PROVIDED RECORDS: Begin

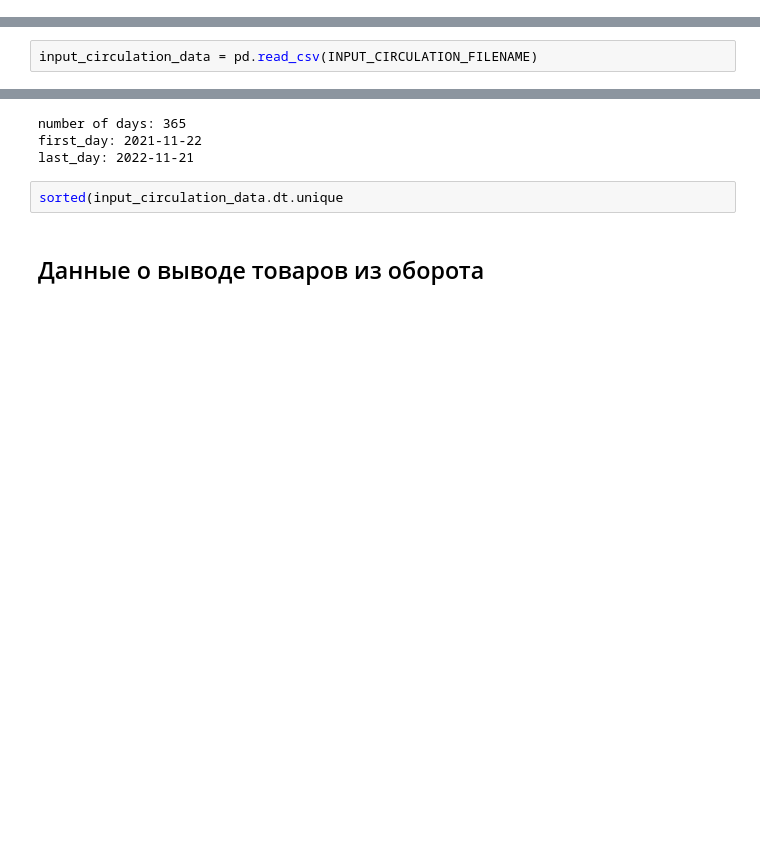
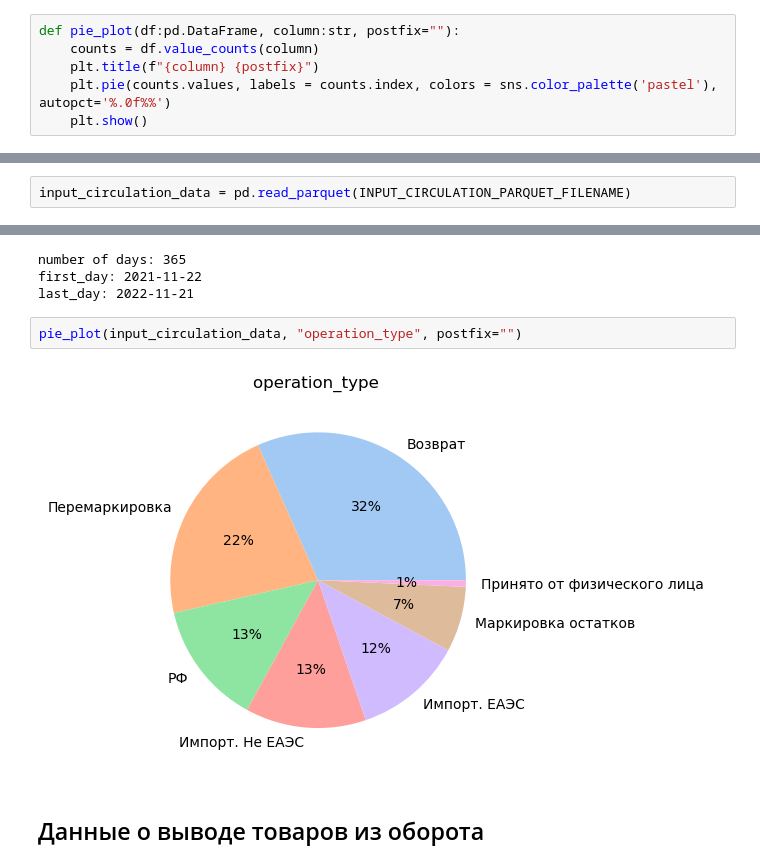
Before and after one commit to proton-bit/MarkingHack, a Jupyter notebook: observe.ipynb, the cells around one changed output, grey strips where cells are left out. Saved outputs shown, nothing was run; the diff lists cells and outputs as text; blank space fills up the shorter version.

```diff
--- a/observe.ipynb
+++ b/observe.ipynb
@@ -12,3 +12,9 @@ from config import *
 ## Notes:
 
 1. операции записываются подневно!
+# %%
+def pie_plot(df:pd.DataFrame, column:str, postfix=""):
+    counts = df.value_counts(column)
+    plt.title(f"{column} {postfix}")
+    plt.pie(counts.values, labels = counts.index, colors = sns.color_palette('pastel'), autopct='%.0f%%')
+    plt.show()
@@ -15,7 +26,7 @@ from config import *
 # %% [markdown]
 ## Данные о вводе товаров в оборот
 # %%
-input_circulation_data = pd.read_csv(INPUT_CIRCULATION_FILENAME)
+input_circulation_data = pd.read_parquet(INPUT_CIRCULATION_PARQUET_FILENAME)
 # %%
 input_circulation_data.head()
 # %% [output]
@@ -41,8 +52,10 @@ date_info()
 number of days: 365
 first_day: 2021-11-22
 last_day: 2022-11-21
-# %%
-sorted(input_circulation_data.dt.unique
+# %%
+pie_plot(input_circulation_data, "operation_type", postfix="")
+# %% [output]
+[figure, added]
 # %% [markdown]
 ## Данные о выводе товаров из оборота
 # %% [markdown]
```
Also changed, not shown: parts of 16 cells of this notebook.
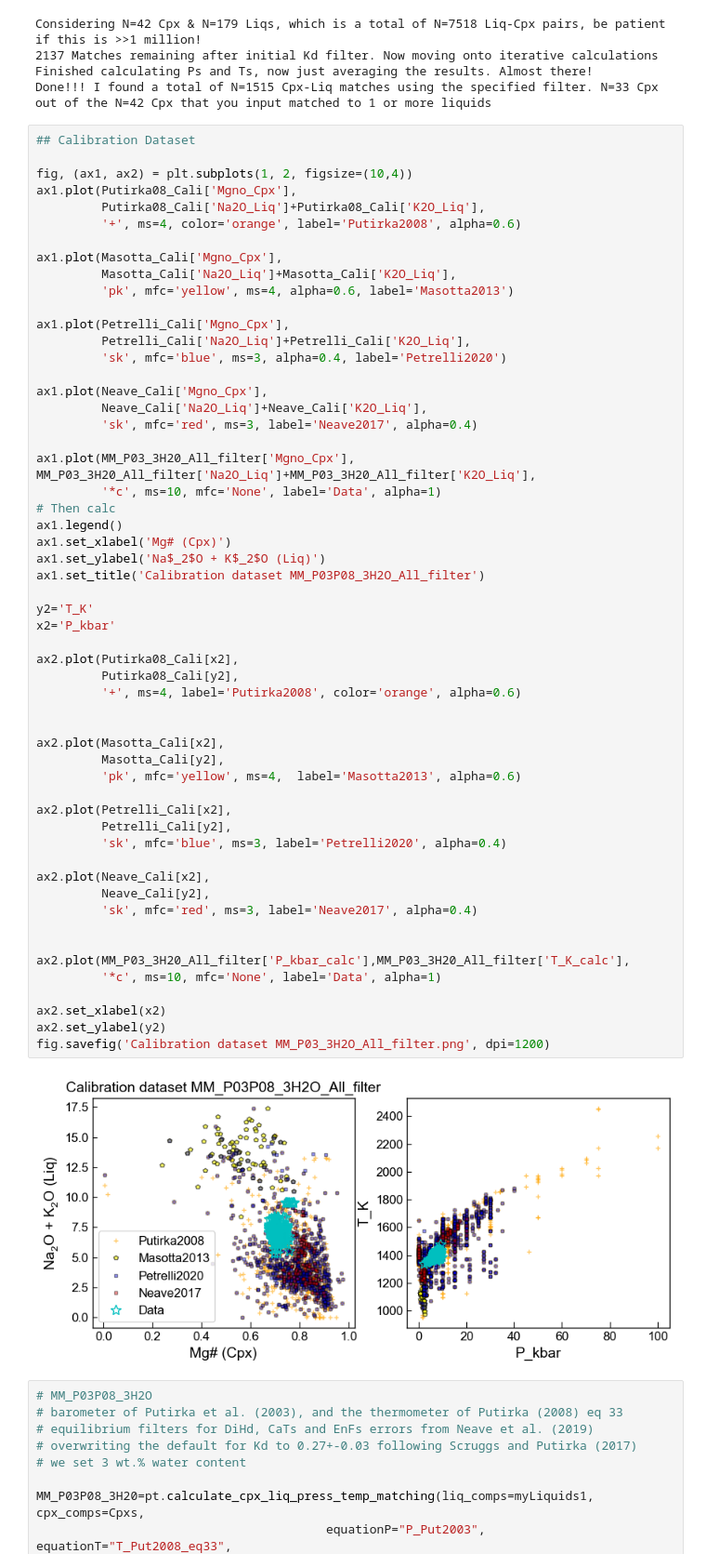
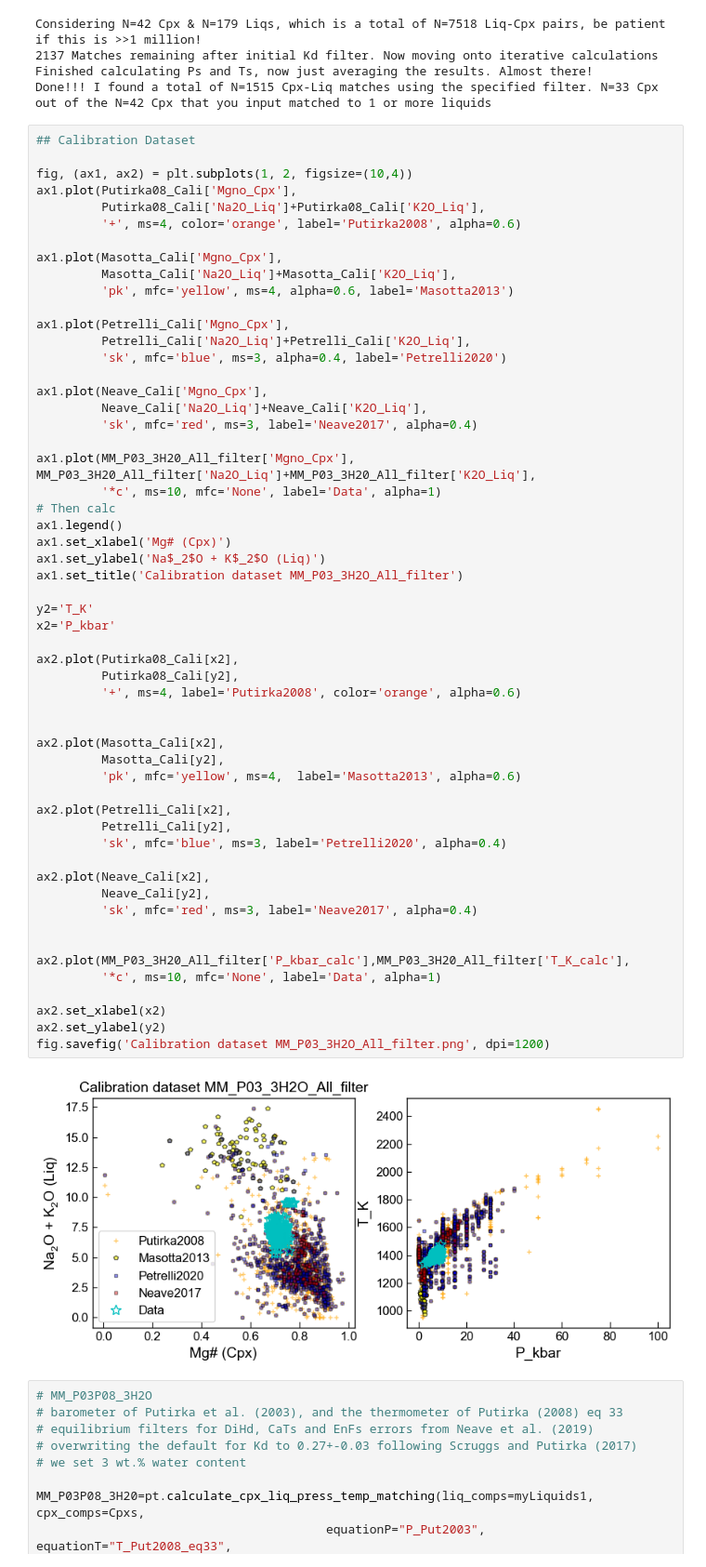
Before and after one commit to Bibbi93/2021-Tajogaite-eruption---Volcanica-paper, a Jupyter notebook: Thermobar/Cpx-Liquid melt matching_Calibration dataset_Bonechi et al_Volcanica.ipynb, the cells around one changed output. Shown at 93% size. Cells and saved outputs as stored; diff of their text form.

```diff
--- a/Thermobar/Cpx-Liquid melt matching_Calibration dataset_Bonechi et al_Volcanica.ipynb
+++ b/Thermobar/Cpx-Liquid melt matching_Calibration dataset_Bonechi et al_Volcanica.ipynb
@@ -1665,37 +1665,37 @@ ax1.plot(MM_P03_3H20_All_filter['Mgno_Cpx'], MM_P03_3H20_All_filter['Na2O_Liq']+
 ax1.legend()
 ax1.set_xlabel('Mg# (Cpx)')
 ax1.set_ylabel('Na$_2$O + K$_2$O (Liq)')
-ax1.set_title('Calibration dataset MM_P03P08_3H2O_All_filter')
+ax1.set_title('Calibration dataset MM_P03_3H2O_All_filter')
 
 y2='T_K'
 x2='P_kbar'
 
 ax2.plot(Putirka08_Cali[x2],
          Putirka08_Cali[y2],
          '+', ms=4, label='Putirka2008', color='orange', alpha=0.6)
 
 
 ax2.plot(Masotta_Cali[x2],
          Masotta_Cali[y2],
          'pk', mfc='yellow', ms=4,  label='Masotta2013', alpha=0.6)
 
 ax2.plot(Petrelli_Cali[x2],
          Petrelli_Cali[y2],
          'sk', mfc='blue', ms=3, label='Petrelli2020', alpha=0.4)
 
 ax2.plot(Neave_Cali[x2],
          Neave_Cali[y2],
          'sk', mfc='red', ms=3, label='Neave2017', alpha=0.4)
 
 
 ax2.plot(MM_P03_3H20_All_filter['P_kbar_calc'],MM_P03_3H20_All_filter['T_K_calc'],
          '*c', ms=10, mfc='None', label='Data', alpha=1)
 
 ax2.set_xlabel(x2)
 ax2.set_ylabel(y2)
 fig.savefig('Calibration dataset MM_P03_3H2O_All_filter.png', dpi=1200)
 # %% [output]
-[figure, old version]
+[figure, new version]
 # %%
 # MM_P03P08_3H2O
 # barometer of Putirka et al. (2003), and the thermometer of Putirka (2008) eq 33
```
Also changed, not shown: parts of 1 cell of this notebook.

PROVIDED RECORDS: End

* **WHAT IS REQUIRED**
Show every line of the data that includes the string "alpha".

* **EXERCISE RESULT**
          '+', ms=4, label='Putirka2008', color='orange', alpha=0.6)
          'pk', mfc='yellow', ms=4,  label='Masotta2013', alpha=0.6)
          'sk', mfc='blue', ms=3, label='Petrelli2020', alpha=0.4)
          'sk', mfc='red', ms=3, label='Neave2017', alpha=0.4)
          '*c', ms=10, mfc='None', label='Data', alpha=1)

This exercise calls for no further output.